In sum, Butler's book is a highly interesting foray into theorizing plural action and assembly, both as a specific type of social formation and as something politically relevant. The book sits at a crossroads of political theory, social theory, and ethics, and manages to bring interesting perspectives to each. Butler's "notes" circle around the notions of our bodily dependency, social relationships, and infrastructure, not as inherently good or bad, but as the conditions for political action, as well as the content of it. Butler therefore seeks to show that foregrounding interdependency can lead us to form alliances across identity boundaries, as we see the conditions that affect us are echoed in the precariousness experienced by others, and we understand our obligations as shared. When people come together to protest or resist precarity, they are creating a political space that relies upon plural action, that is not universal or unanimous, but that seeks, at times haphazardly, to institute the conditions of a better life in a particular context. This positive impetus of the theory will be welcomed by many, even where readers do not fully subscribe to the underlying understanding of precarity and neoliberalism.

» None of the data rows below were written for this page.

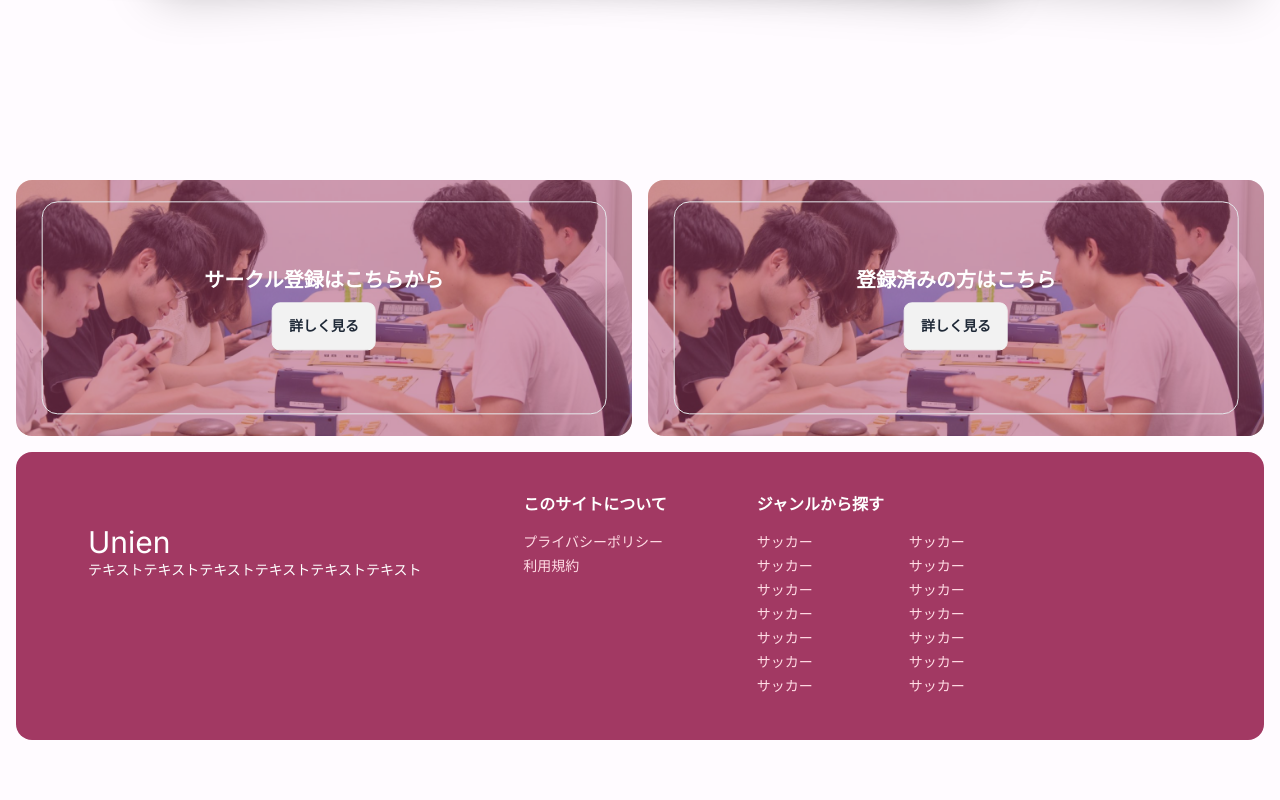
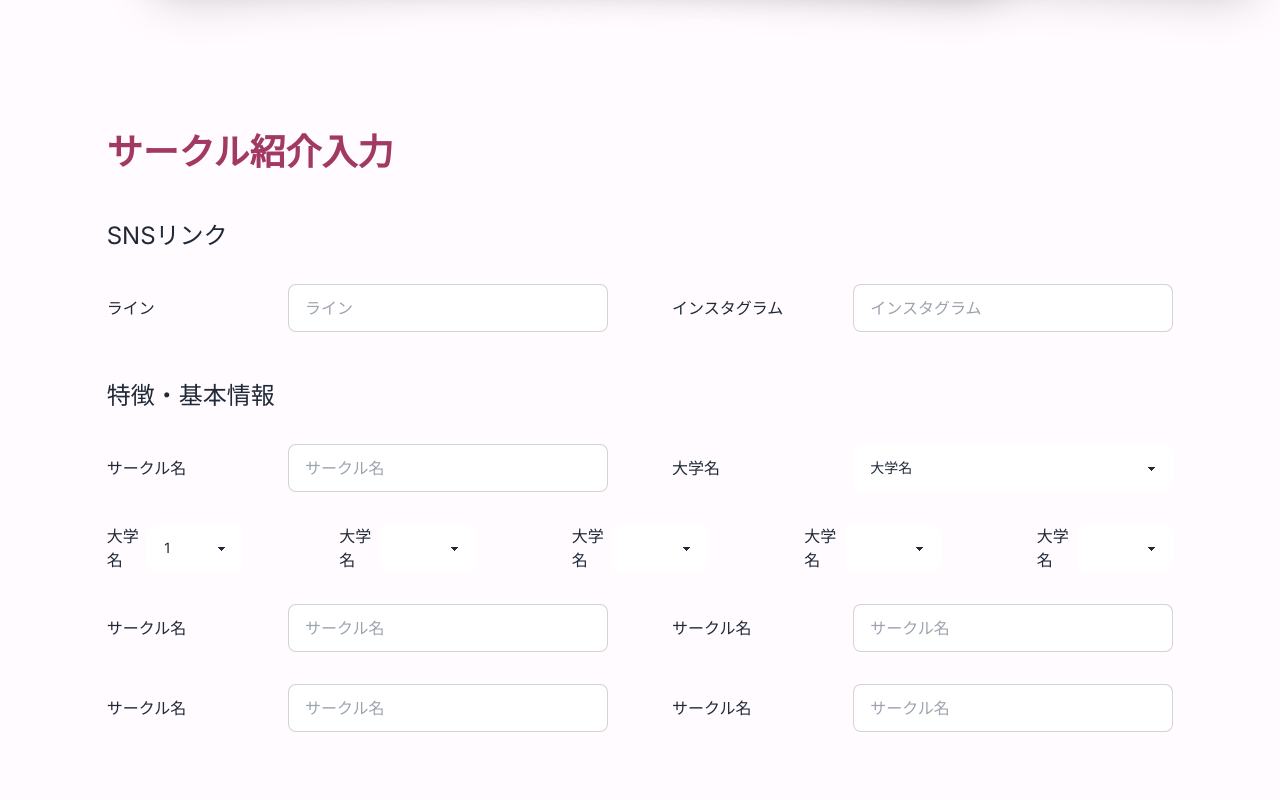
Before and after one commit to raysato/nextjs, a Next.js app: page /circle-input in a window 1280 px wide. Shown: the part 820-1620 px from the top of the page. Before the commit the page ends 1576 px from the top, so only its background shows below. Built offline with nearby package versions, Linux system fonts and the light colour scheme.

Commit message:
updated CircleForm.tsx

```diff
--- a/app/circle-input/page.tsx
+++ b/app/circle-input/page.tsx
@@ -1,11 +1,15 @@
 import MainVisual, { themes } from "../../components/MainVisual"
+import CircleForm from "../../components/CircleForm"
 
 export default function SearchResult() {
     return (
+      <>
         <MainVisual
-        visualTheme={themes.visualTop}
-      />
+          visualTheme={themes.visualForm}
+        />
 
+        <CircleForm />
 
+      </>
     )
   }
--- /dev/null
+++ b/components/CircleForm.tsx
@@ -0,0 +1,106 @@
+import CircleTitle from "./CircleTitle"
+import CircleSubTitle from "./CircleSubtitle"
+import CircleTextInput from "./CircleTextInput"
+import CircleSelectInput from "./CircleSelectInput"
+
+export default function CircleForm() {
+
+    return (
+        <div className="w-10/12 mx-auto">
+            <form action="">
+                <CircleTitle
+                circleTitle="サークル紹介入力"
+                />
+                <CircleSubTitle
+                    circleSubtitle="SNSリンク"
+                />
+                <div className="mt-8">
+                    <div className="grid grid-cols-2 gap-x-16">
+                        <CircleTextInput
+                            TextLabel="line-link"
+                            CircleTextLabel="ライン"
+                            TextPlaceholder="ライン"
+                        />
+                        <CircleTextInput
+                            TextLabel="instagram-link"
+                            CircleTextLabel="インスタグラム"
+                            TextPlaceholder="インスタグラム"
+                        />
+                    </div>
+                </div>
+                <CircleSubTitle
+                    circleSubtitle="特徴・基本情報"
+                />
+                <div className="mt-8">
+                    <div className="grid grid-cols-2 gap-x-16">
+                        <CircleTextInput
+                            TextLabel="circle-name"
+                            CircleTextLabel="サークル名"
+                            TextPlaceholder="サークル名"
+                        />
+                        <CircleSelectInput
+                            SelectLength="wide"
+                            SelectLabel="univ-name"
+                            CircleSelectLabel="大学名"
+                            SelectPlaceholder="大学名"
+                        />
+                    </div>
+                    <div className="grid grid-cols-5 gap-x-24 mt-8">
+                        <CircleSelectInput
+                            SelectLength="short"
+                            SelectLabel="univ-name"
+                            CircleSelectLabel="大学名"
+                            SelectPlaceholder="1"
+                        />
+                        <CircleSelectInput
+                            SelectLength="short"
+                            SelectLabel="univ-name"
+                            CircleSelectLabel="大学名"
+                            SelectPlaceholder=""
+                        />
+                        <CircleSelectInput
+                            SelectLength="short"
+                            SelectLabel="univ-name"
+                            CircleSelectLabel="大学名"
+                            SelectPlaceholder=""
+                        />
+                        <CircleSelectInput
+                            SelectLength="short"
+                            SelectLabel="univ-name"
+                            CircleSelectLabel="大学名"
+                            SelectPlaceholder=""
+                        />
+                        <CircleSelectInput
+                            SelectLength="short"
+                            SelectLabel="univ-name"
+                            CircleSelectLabel="大学名"
+                            SelectPlaceholder=""
+                        />
+                    </div>
+                    <div className="grid grid-cols-2 gap-x-16 gap-y-8 mt-8">
+                        <CircleTextInput
+                            TextLabel="circle-name"
+                            CircleTextLabel="サークル名"
+                            TextPlaceholder="サークル名"
+                        />
+                        <CircleTextInput
+                            TextLabel="circle-name"
+                            CircleTextLabel="サークル名"
+                            TextPlaceholder="サークル名"
+                        />
+                        <CircleTextInput
+                            TextLabel="circle-name"
+                            CircleTextLabel="サークル名"
+                            TextPlaceholder="サークル名"
+                        />
+                        <CircleTextInput
+                            TextLabel="circle-name"
+                            CircleTextLabel="サークル名"
+                            TextPlaceholder="サークル名"
+                        />
+                    </div>
+                </div>
+            </form>
+        </div>
+    )
+  }
--- /dev/null
+++ b/components/CircleSelectInput.tsx
@@ -0,0 +1,26 @@
+export default function CircleSelectInput({SelectLength, SelectLabel, CircleSelectLabel, SelectPlaceholder}) {
+
+     const LengthSelection = (length) => {
+        const targetShort = "short"
+        const targetWide = "wide"
+
+        if (length === targetShort) {
+            return "w-24";
+        } else if (length === targetWide) {
+            return "w-full";
+        }
+    }
+    return (
+      <div className="flex items-center">
+        <label htmlFor={SelectLabel}>{CircleSelectLabel}</label>
+        <select className={`select max-w-xs ml-auto block ${LengthSelection(SelectLength)}`} id={SelectLabel}>
+            <option disabled selected>{SelectPlaceholder}</option>
+            <option>Homer</option>
+            <option>Marge</option>
+            <option>Bart</option>
+            <option>Lisa</option>
+            <option>Maggie</option>
+        </select>
+      </div>
+    )
+  }
--- /dev/null
+++ b/components/CircleSubtitle.tsx
@@ -0,0 +1,8 @@
+export default function CircleSubTitle({circleSubtitle}) {
+
+    return (
+      <div className="mt-12">
+        <h3 className="text-2xl">{circleSubtitle}</h3>
+      </div>
+    )
+  }
--- /dev/null
+++ b/components/CircleTextInput.tsx
@@ -0,0 +1,9 @@
+export default function CircleTextInput({TextLabel, CircleTextLabel, TextPlaceholder}) {
+
+    return (
+      <div className="flex items-center">
+        <label htmlFor={TextLabel}>{CircleTextLabel}</label>
+        <input type="text" placeholder={TextPlaceholder} className="input input-bordered w-full max-w-xs ml-auto block" id={TextLabel}/>
+      </div>
+    )
+  }
--- /dev/null
+++ b/components/CircleTitle.tsx
@@ -0,0 +1,8 @@
+export default function CircleTitle({circleTitle}) {
+
+    return (
+      <div className="mt-20">
+        <h2 className="text-primary font-bold text-4xl">{circleTitle}</h2>
+      </div>
+    )
+  }
--- a/components/MainVisual.tsx
+++ b/components/MainVisual.tsx
@@ -3,6 +3,15 @@ export const themes = {
       1: "/58787b52-38a8-4379-85c7-e61bb7f846c2.jpg",
       2: "/circle_img1.jpg",
       3: "/lead_img01.jpg",
+      4: "",
+      5: "hidden",
+    },
+    visualForm: {
+      1: "/d9d9d9.png",
+      2: "/d9d9d9.png",
+      3: "/d9d9d9.png",
+      4: "hidden",
+      5: "",
     }
   }
 
@@ -10,6 +19,8 @@ export interface mainVisuals {
     1: string
     2: string
     3: string
+    4: string
+    5: string
 }
 
 export default function MainVisual({visualTheme}: {visualTheme: mainVisuals}) {
@@ -30,7 +41,8 @@ export default function MainVisual({visualTheme}: {visualTheme: mainVisuals}) {
         <div className="absolute left-1/2 transform -translate-x-1/2">
             <div className="main-visual__img-container -rotate-3 shadow-2xl relative bg-white">
                 <img src={visualTheme[3]} alt="" className="main-visual__img object-cover absolute top-1/2 left-1/2 transform -translate-x-1/2 -translate-y-1/2" />
-                <p className={`absolute bottom-24 right-10 text-white text-8xl -rotate-12 main-visual__p ${visualShow}`}>わすれられない<br></br>おもいでを</p>
+                <p className={`absolute bottom-24 right-10 text-white text-8xl -rotate-12 main-visual__p ${visualTheme[4]}`}>わすれられない<br></br>おもいでを</p>
+                <input type="file" className={`file-input file-input-ghost w-full max-w-xs absolute top-1/2 left-1/2 transform -translate-x-1/2 -translate-y-1/2 ${visualTheme[5]}`} />
             </div>
         </div>
       </div>
```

Understanding that forms of political resistance, particularly protest and assembly, depend on how the body is located may seem like an obvious, and therefore uninteresting, thing to highlight; however, by drawing attention to the body in political and social contexts from various perspectives, the book leaves its reader with a sense of just how little attention we give to the body when we think about politics, and makes a good case for reversing this trend.